● Entries taken from a collection
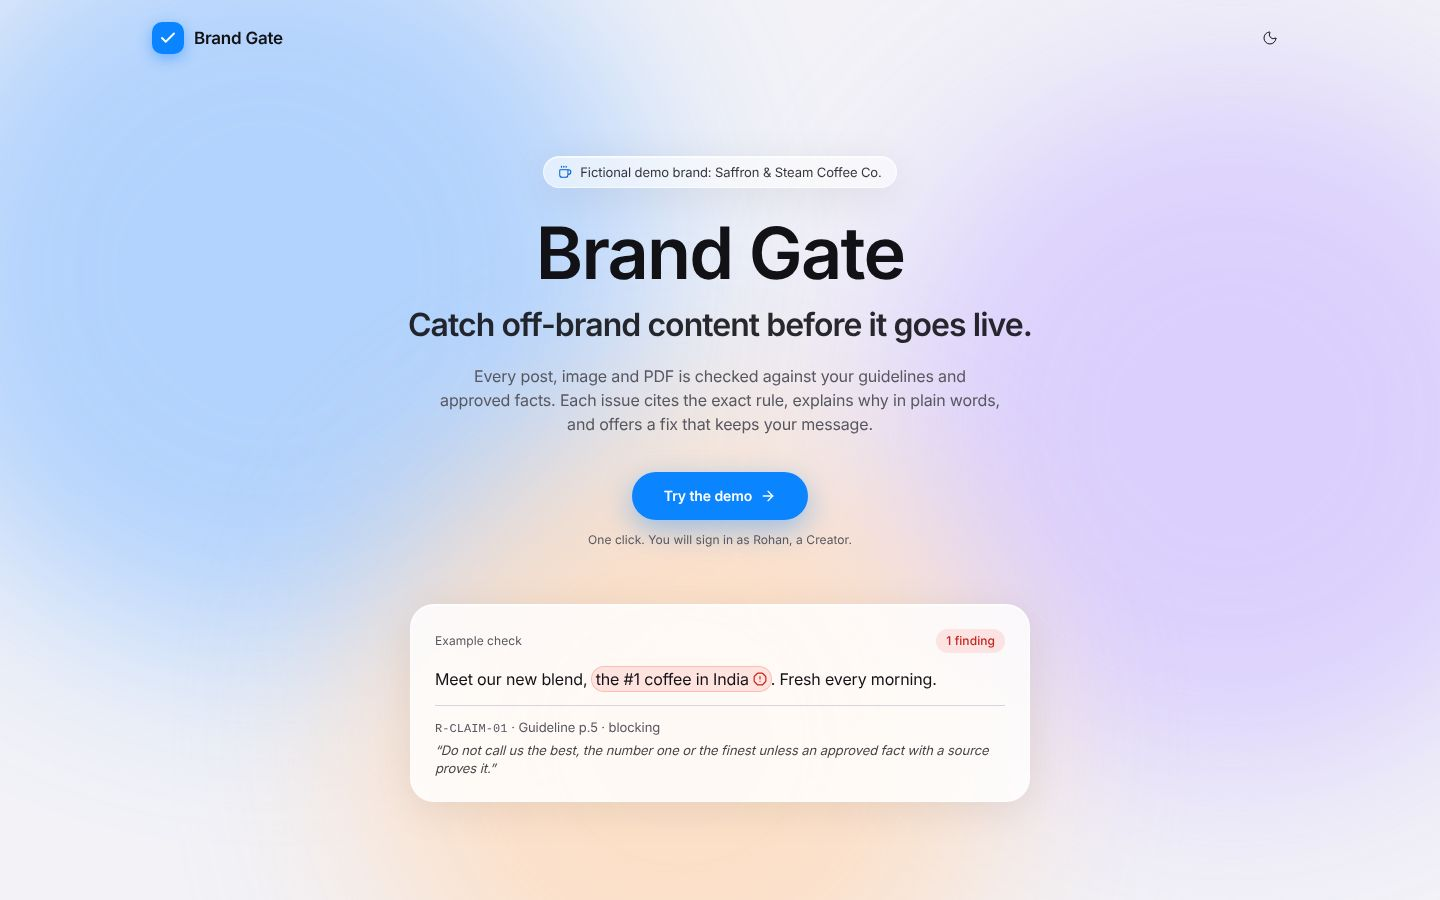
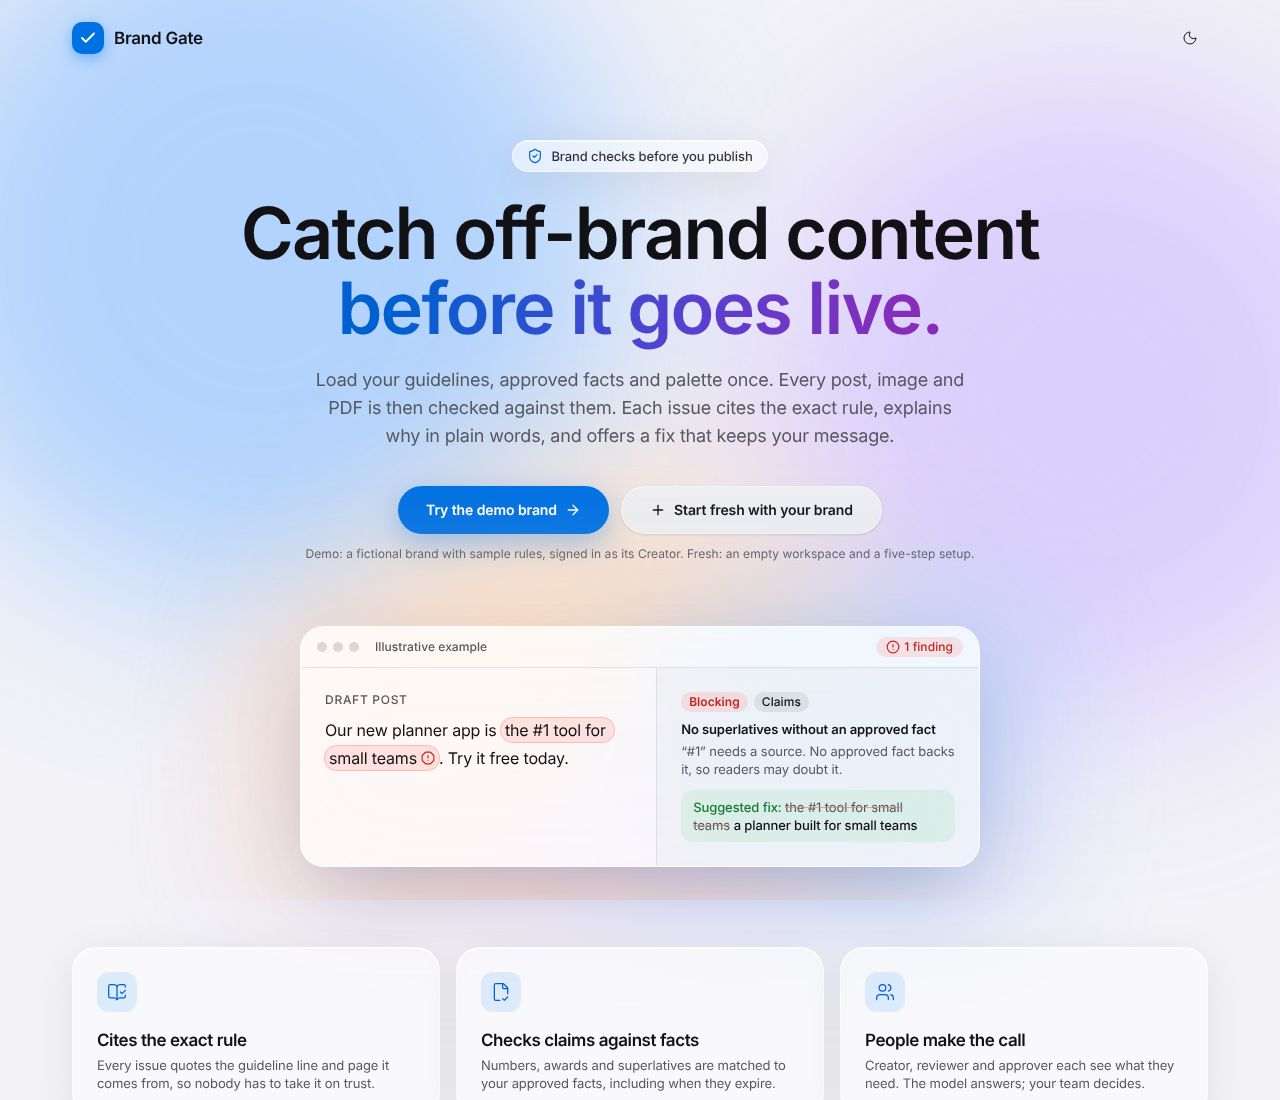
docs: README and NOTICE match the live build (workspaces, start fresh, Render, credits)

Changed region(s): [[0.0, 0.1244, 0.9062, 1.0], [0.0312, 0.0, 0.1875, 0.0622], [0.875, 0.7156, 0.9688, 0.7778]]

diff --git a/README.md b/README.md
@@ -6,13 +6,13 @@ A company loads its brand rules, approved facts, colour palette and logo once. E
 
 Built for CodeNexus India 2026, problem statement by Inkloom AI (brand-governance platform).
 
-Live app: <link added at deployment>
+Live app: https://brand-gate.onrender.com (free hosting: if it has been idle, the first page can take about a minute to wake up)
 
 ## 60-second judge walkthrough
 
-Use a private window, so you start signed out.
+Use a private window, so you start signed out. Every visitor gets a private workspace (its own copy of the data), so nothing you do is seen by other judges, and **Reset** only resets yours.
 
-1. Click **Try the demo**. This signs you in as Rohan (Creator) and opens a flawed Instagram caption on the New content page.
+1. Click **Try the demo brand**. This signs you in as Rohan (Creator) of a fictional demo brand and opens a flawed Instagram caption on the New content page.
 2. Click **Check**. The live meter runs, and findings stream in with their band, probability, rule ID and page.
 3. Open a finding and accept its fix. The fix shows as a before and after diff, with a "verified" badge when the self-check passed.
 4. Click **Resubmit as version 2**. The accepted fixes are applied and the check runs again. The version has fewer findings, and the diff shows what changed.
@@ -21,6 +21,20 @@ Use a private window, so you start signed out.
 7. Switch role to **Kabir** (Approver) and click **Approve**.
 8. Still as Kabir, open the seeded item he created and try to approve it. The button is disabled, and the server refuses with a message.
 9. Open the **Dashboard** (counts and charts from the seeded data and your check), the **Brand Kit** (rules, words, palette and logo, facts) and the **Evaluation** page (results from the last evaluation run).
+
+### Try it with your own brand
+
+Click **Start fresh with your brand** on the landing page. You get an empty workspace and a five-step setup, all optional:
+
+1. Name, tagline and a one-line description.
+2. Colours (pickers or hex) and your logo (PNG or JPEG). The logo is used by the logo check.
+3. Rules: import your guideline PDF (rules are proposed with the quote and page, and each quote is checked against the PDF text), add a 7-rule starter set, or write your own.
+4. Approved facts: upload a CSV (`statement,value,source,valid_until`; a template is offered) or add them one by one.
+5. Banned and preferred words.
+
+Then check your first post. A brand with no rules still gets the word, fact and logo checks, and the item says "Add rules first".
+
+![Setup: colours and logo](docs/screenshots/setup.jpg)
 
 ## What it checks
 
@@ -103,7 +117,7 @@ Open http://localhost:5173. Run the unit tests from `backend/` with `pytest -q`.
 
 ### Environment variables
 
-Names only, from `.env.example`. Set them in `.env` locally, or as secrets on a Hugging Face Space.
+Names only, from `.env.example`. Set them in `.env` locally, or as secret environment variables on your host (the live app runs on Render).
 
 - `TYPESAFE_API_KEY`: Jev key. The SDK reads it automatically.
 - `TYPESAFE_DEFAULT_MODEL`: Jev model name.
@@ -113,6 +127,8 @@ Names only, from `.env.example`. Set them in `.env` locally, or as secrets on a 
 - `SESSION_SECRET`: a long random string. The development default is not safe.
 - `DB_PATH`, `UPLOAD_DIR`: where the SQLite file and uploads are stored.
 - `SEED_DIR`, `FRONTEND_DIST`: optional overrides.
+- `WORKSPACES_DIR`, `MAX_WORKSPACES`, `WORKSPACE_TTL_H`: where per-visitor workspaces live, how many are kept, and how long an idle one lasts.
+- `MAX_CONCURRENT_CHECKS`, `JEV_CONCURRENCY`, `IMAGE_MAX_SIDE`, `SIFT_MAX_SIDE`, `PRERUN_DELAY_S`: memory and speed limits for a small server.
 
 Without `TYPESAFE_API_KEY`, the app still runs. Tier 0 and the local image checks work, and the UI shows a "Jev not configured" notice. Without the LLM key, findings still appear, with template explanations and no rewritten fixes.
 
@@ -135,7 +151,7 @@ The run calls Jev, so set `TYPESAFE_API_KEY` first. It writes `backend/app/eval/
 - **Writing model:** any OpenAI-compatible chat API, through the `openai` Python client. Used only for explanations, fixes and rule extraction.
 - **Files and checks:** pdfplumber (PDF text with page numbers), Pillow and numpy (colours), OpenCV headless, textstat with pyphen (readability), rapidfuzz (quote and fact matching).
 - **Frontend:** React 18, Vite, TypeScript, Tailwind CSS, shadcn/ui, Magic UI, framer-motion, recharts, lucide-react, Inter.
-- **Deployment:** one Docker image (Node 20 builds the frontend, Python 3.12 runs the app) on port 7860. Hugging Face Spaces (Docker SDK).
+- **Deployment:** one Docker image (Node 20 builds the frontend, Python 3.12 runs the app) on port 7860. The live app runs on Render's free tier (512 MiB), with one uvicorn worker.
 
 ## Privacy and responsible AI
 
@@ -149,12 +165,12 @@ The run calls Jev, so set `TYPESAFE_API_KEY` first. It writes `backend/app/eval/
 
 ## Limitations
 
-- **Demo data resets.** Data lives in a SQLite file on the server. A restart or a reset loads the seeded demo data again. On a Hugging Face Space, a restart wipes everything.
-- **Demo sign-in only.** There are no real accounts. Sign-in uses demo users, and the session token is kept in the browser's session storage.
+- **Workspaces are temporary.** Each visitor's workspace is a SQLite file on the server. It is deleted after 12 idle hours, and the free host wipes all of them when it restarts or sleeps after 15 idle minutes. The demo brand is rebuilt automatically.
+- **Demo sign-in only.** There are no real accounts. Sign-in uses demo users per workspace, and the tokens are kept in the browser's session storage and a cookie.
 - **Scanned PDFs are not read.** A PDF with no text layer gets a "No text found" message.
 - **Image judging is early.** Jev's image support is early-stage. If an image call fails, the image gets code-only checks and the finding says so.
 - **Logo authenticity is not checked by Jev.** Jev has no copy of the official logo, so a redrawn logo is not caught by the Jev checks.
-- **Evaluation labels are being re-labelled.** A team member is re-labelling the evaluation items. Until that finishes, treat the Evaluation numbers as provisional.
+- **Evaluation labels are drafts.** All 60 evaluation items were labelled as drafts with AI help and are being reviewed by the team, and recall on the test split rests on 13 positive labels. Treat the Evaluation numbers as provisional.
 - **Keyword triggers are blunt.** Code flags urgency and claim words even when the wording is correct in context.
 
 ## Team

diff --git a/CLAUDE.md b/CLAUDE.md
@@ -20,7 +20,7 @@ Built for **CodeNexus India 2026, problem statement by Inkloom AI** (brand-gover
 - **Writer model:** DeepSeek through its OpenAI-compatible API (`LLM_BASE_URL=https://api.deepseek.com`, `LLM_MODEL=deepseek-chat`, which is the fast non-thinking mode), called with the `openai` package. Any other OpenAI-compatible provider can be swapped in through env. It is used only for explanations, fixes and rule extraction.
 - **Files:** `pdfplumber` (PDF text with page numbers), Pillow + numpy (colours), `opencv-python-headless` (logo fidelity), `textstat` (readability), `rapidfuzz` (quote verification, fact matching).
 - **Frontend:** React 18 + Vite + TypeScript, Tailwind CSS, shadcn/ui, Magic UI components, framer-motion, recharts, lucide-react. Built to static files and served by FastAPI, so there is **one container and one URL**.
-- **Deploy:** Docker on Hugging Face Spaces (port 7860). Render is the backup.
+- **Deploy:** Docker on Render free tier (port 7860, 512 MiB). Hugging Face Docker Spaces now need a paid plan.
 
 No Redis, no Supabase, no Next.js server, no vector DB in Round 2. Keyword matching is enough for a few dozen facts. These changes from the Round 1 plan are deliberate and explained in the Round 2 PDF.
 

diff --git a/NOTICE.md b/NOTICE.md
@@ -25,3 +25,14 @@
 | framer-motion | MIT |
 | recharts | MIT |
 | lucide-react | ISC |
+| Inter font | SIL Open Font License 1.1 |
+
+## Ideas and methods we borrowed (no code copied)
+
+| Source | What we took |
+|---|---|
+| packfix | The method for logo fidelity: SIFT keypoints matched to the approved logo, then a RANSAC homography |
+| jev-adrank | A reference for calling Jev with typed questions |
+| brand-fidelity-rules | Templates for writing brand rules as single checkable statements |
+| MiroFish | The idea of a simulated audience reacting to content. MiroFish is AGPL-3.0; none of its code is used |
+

● What to do
All lines of the entries containing the string "copy" must be shown in full.

● Task answer
+Use a private window, so you start signed out. Every visitor gets a private workspace (its own copy of the data), so nothing you do is seen by other judges, and **Reset** only resets yours.
 - **Logo authenticity is not checked by Jev.** Jev has no copy of the official logo, so a redrawn logo is not caught by the Jev checks.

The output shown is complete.